To begin, let me say that while associating with animal rights activists (something I try to avoid), I often hear people rhapsodizin6g about articles they’ve read in the press or seen on the news about animals being liberated, laboratories being trashed, lorries being torched, fast food restaurants being burned to the ground, etc. In the course of these conversations it is practically guaranteed that one or more persons will praise the action and wonder, “Gee, how do I hook up with these people?” or “Why don’t these lads contact me?” or “How do I get involved with that group?” This is how I found the answer to that question.

After reading stories about lab break-ins and fur stores being torched, I, too, desperately wanted to join this group. But how? There was really no place to start. All of my friends in the animal rights movement had less interest in illegal direct action than I did, and even those who showed some interest were completely clueless as to how to meet these people.

At one point, I wrote an animal rights group to let them know that I would be willing to help them raid a lab. Needless to say, that letter went unanswered. Finally I realized what I was doing—I was waiting for someone with a plan to drop in out of the blue and ask me to join in a lab raid. Now, stop and think about this. Would anyone who had put hundreds of hours into planning a covert, illegal direct action that could land them in prison for years risk asking a basic stranger for help simply because he or she was a vegetarian or belonged to the local animal rights chapter? NO! (At least not if they want to stay active and out of jail.)

So how did I, or a better question is, how do you, end up “joining” the Animal Liberation Front? That’s easy. Come up with your own plan! Really. It’s not as hard as you think. Let me repeat this important point: Come up with your own plan.

One of the reasons there is not a lot more illegal direct action happening is that there are only a few people willing to invest the time and energy necessary to choose a viable target, research the facts, re-con the place, and conduct any other work necessary to execute a successful direct action. There are always plenty of people who want to help in the actual execution of the plan—people are always willing to share in the “excitement,” but not in the actual work. Simply put, no one wants to help bake the bread, but everyone wants to eat it.

Overcome the Excuses

People dismiss the idea of planning a direct action for many reasons. Nearly all are mere excuses that could easily be overcome. Most commonly, people tell themselves they don’t know anyone who could help in the final execution of the plan. For example, they don’t know who could find homes for X number of animals; they don’t know whom they could trust as a lookout; they don’t know who could loan or rent them a vehicle to use, etc. I want to emphasize here that if you are faced with a problem like this, continue on!

There are many bridges that one can foresee that look uncrossable during the planning of an action. These problems seem irresolvable and often discourage people from continuing on with their plan. Again I must emphasize, continue. These problems either solve themselves or are more easily solved when you actually reach that point of the plan. And in some cases, the plan is aborted for some other reason long before the problem ever has to be confronted. It is important to add that you should expect about four out of five plans into which you’ve invested time and money to fall through. Again, this shouldn’t deter you. If you approach direct action with the knowledge that most of your plans may not work, then you should not be discouraged from battling on if some of your plans do fall through.
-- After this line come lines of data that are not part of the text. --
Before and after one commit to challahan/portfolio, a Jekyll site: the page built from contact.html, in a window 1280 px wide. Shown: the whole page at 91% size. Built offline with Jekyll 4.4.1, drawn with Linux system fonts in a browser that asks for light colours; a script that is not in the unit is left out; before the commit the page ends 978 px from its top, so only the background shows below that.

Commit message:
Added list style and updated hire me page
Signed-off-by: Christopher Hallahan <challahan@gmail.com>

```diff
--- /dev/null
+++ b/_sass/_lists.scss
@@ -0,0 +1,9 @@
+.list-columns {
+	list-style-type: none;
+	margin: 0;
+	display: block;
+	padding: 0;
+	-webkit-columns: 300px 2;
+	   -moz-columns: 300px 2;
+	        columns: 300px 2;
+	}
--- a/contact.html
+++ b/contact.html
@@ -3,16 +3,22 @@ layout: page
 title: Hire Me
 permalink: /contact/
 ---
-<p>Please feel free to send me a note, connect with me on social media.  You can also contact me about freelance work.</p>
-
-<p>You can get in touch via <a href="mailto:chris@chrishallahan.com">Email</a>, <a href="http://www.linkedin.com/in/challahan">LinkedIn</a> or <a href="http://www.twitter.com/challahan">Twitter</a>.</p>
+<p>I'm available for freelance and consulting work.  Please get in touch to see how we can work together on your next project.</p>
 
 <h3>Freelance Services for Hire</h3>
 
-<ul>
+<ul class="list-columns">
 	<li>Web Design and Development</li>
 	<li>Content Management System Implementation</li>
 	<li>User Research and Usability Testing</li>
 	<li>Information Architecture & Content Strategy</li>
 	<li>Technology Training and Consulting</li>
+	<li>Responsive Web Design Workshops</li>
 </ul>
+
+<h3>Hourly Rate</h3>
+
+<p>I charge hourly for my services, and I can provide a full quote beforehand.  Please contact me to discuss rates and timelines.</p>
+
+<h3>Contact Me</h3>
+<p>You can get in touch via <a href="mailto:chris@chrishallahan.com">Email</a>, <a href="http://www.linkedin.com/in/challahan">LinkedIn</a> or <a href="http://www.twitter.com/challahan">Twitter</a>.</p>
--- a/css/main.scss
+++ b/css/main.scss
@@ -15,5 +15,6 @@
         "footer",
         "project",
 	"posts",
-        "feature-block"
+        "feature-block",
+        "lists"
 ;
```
While it is not necessary, it is advisable before taking any direct action to read as much literature as possible on the topic. This is much easier to do now thanks to a “revival” in the grassroots animal rights/liberation movement. If possible, any literature pertaining to illegal activities should be mailed to a fake name at a post office box or private mailbox center. If this is not possible, perhaps a well-trusted friend (who could handle police/federal harassment and is not personally involved in illegal activities) would be willing to have it sent to his or her place. Another possibility would be to get this information off a Web site (from a library, campus, or cyber-coffee shop computer).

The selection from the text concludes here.